What is protein? Do you really know? Stop for a moment, and think about it. Is it a nutrient found in the piece of fish you ate last night? An ingredient in the Greek yogurt you enjoy so much? A component of tofu that helps you meet a nutrient requirement? While I’ll give you brownie points for those answers, protein is quite complex. It is the foundation of life.
There are approximately 20,000 to 25,000 different types of protein in the human body, and our genes provide the blueprint for building each one.
Think of protein as a train. Each car on the train is an amino acid, and they’re linked together by peptide bonds. Under a microscope, the “train” or strand of protein looks a bit like spaghetti, and the twenty different amino acids that form it determine its 3-D shape and specific function.
Some proteins provide structure in the form of ligaments, fingernails and hair; others aid digestion (i.e., stomach enzymes). We’re familiar with the proteins that allow movement (muscles), and still others play a part in our ability to see; the lenses of our eyes are crystalline protein.
While our body can make many amino acids from scratch, there are nine amino acids – called “essential amino acids” – which need to come from our diet. Often called high-quality protein, eggs, dairy, meat and soy all contain the perfect proportion of essential to non-essential amino acids. Protein from grains, vegetables and beans are of lower quality, making it very important for strict vegans to get protein from a variety of sources.
Many of my clients, friends and colleagues are vegan, but I prefer incorporating fish, poultry, cheese, milk and eggs into my diet for two reasons. The first being taste. To me, nothing is better than fresh cod baked en papillote with rosemary, lemon, cherry tomatoes, olive oil and French sea salt. I enjoy a tender, juicy roast chicken with herbed butter; a silky, runny cheese drizzled with honey for dessert, and milk and eggs incorporated into my whole wheat pancakes. Second, these foods broadly diversify healthy eating. Granted, if you don’t eat animal sources of protein due to ethical reasons, I respect that, but there’s no reason to eliminate these foods from your diet in a quest to be “healthier.”
Whether you eat beef or beans, your body digests protein the same the same way: Stomach acids break down the protein into amino acids (remember the train), and your body absorbs the amino acids via the small intestines. Then, your body gets to work, building the protein it needs – whether it’s hormones or antibodies. And yes. At this very moment, your body is at work, creating, destroying and recreating the very protein you need to thrive.
When it comes to requirements, most Americans get enough protein; though the quality can be debatable.

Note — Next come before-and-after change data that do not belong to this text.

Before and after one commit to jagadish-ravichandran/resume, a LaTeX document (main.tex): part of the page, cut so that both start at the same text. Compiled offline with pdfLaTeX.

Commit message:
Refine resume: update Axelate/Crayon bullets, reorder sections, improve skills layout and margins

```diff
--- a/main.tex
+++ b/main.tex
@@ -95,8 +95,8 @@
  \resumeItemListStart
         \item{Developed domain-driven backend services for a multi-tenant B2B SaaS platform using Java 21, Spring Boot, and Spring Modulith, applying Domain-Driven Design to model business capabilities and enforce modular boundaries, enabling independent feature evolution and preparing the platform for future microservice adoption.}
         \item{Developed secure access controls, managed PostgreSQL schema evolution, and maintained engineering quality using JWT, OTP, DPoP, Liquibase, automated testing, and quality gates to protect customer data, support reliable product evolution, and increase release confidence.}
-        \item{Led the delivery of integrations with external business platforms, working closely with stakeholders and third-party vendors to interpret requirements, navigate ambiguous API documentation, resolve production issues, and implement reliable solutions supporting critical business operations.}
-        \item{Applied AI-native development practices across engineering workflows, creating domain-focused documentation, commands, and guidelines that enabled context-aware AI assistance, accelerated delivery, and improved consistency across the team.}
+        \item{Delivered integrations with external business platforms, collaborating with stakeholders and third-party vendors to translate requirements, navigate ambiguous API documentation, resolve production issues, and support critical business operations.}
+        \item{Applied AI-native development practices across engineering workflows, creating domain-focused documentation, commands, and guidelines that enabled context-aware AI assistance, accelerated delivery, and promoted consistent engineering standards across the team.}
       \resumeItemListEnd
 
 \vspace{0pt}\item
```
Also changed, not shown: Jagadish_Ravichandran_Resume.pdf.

Your goal should be to consume three ounces daily of high quality protein from sources low in saturated fats.
What are YOU making for dinner tonight?